- **PROBLEM TO WORK ON**: Return, from the lines below, each one that includes the word "weight".

- **Saved data entries**:
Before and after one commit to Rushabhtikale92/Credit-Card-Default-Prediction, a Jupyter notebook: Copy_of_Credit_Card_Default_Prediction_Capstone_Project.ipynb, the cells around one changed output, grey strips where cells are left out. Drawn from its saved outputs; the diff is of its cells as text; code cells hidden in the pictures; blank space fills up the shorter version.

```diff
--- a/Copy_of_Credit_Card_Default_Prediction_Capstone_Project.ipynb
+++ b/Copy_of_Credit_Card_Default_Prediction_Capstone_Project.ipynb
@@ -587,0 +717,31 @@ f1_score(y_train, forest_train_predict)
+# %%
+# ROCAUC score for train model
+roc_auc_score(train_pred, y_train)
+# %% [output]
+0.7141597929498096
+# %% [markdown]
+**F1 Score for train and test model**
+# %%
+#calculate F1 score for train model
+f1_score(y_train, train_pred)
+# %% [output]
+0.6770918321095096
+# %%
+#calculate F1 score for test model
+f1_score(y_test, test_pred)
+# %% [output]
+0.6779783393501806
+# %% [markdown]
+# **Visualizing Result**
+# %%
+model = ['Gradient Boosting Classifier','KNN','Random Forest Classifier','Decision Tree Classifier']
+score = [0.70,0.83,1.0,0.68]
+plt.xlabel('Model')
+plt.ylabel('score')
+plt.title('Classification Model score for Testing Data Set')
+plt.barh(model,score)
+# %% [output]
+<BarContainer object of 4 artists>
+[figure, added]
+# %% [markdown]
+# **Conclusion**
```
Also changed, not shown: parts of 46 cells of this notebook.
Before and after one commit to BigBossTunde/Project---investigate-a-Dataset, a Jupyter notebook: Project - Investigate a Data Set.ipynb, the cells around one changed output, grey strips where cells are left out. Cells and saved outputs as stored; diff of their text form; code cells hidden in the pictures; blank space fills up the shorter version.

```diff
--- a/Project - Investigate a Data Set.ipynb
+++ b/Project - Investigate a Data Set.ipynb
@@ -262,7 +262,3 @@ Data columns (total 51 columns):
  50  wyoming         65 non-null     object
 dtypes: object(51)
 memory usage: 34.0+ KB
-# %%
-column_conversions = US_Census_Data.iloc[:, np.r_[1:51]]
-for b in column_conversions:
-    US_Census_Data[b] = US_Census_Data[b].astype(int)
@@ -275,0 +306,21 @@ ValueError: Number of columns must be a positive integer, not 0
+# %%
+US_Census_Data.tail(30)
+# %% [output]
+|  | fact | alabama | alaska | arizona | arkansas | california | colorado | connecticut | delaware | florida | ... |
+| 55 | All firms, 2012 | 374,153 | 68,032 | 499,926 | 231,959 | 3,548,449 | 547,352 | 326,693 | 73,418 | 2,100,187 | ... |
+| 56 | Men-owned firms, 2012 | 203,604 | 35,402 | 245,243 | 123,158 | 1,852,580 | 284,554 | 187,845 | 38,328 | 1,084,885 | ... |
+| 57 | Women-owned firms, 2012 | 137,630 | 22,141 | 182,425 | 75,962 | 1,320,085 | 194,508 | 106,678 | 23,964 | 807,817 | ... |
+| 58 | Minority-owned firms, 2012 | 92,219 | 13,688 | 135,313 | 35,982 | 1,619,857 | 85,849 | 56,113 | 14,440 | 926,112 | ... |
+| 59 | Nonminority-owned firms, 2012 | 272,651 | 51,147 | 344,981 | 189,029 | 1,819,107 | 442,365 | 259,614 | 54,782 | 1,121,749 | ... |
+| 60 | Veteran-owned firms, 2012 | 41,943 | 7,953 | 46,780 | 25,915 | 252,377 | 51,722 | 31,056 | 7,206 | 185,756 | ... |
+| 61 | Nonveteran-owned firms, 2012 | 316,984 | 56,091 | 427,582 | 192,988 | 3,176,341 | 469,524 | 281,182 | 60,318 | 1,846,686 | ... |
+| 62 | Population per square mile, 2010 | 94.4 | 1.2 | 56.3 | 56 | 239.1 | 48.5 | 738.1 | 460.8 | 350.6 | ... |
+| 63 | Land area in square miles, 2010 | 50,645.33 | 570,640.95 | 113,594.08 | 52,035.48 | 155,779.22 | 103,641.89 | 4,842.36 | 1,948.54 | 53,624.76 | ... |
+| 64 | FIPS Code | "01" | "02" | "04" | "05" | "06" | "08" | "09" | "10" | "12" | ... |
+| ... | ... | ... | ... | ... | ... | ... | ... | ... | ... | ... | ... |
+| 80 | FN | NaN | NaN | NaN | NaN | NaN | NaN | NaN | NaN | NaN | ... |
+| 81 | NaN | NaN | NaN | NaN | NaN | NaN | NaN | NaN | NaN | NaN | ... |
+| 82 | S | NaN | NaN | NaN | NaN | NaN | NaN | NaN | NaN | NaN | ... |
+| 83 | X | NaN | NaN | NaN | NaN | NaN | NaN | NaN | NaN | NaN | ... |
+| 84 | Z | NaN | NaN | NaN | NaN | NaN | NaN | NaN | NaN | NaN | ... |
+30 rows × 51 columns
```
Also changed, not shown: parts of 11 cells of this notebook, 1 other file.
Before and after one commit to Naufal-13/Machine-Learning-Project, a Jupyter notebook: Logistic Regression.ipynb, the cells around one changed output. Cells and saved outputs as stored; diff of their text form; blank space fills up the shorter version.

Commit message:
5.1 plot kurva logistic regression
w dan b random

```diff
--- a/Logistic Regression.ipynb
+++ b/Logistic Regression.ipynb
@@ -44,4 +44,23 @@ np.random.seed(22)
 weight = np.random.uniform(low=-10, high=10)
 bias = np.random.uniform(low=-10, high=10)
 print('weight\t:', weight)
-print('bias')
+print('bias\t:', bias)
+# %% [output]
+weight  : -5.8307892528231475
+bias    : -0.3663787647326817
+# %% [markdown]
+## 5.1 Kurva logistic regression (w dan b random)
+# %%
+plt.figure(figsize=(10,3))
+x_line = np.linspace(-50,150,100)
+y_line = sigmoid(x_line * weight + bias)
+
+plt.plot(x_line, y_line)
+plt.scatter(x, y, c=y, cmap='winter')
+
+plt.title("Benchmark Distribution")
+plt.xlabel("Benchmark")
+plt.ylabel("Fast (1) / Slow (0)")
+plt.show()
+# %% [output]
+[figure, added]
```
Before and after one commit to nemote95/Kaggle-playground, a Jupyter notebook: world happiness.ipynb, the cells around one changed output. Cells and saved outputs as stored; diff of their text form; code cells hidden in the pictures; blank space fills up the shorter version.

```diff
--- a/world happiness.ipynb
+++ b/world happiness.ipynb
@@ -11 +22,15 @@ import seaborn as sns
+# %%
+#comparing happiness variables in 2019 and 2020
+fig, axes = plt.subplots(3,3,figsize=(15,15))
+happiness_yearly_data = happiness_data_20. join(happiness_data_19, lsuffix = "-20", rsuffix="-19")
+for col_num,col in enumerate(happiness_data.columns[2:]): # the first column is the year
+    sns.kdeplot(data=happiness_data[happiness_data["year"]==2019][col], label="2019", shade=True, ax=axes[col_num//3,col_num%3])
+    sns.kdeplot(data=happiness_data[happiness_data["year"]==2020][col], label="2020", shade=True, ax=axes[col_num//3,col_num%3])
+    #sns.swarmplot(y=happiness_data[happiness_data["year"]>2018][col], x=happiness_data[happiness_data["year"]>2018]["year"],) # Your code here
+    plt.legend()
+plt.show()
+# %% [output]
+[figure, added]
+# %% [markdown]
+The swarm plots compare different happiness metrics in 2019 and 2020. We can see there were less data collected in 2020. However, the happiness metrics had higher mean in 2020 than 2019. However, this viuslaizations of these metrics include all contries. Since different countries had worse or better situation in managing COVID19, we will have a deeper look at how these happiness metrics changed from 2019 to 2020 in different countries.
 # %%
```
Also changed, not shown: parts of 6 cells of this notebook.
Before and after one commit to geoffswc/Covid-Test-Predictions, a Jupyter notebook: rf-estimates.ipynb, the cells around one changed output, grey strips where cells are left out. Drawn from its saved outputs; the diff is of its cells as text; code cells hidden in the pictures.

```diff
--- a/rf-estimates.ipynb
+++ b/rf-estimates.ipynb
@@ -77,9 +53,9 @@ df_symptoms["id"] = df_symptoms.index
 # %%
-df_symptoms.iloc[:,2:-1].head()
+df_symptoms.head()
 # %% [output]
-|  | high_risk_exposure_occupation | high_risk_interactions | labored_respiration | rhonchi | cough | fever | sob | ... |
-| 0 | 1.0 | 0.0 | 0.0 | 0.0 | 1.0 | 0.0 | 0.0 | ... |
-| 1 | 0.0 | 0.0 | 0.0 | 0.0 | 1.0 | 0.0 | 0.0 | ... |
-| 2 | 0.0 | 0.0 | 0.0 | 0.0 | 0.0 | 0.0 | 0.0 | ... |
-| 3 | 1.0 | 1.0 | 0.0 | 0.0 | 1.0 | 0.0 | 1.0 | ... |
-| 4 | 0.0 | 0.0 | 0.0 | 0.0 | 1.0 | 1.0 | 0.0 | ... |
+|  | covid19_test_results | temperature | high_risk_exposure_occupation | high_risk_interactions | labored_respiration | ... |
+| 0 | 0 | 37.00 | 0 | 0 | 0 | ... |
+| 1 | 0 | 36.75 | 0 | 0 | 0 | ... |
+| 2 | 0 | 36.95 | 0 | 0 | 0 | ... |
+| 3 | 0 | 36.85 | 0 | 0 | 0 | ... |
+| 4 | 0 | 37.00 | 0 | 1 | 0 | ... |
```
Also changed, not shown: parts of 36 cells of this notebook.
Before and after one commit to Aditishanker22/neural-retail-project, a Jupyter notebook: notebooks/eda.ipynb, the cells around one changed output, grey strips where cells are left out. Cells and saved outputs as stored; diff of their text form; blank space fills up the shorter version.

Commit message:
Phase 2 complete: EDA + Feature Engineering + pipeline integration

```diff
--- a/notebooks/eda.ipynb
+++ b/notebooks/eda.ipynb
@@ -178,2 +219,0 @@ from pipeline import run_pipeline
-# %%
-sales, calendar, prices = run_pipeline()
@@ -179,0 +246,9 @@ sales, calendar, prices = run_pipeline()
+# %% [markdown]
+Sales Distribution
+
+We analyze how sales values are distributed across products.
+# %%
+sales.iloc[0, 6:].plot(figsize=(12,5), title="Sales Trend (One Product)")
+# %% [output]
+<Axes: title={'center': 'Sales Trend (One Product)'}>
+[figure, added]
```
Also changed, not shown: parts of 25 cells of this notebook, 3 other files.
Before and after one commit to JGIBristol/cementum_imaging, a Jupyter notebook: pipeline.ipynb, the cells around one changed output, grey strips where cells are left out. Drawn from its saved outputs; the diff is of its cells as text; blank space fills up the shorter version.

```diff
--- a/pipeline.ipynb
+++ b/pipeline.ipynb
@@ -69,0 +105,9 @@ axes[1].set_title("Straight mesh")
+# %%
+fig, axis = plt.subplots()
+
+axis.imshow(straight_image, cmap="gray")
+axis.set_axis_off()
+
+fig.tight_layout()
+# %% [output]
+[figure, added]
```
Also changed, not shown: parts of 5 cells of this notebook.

- **ANSWER BELOW**:
 weight = np.random.uniform(low=-10, high=10)
 print('weight\t:', weight)
+weight  : -5.8307892528231475
+y_line = sigmoid(x_line * weight + bias)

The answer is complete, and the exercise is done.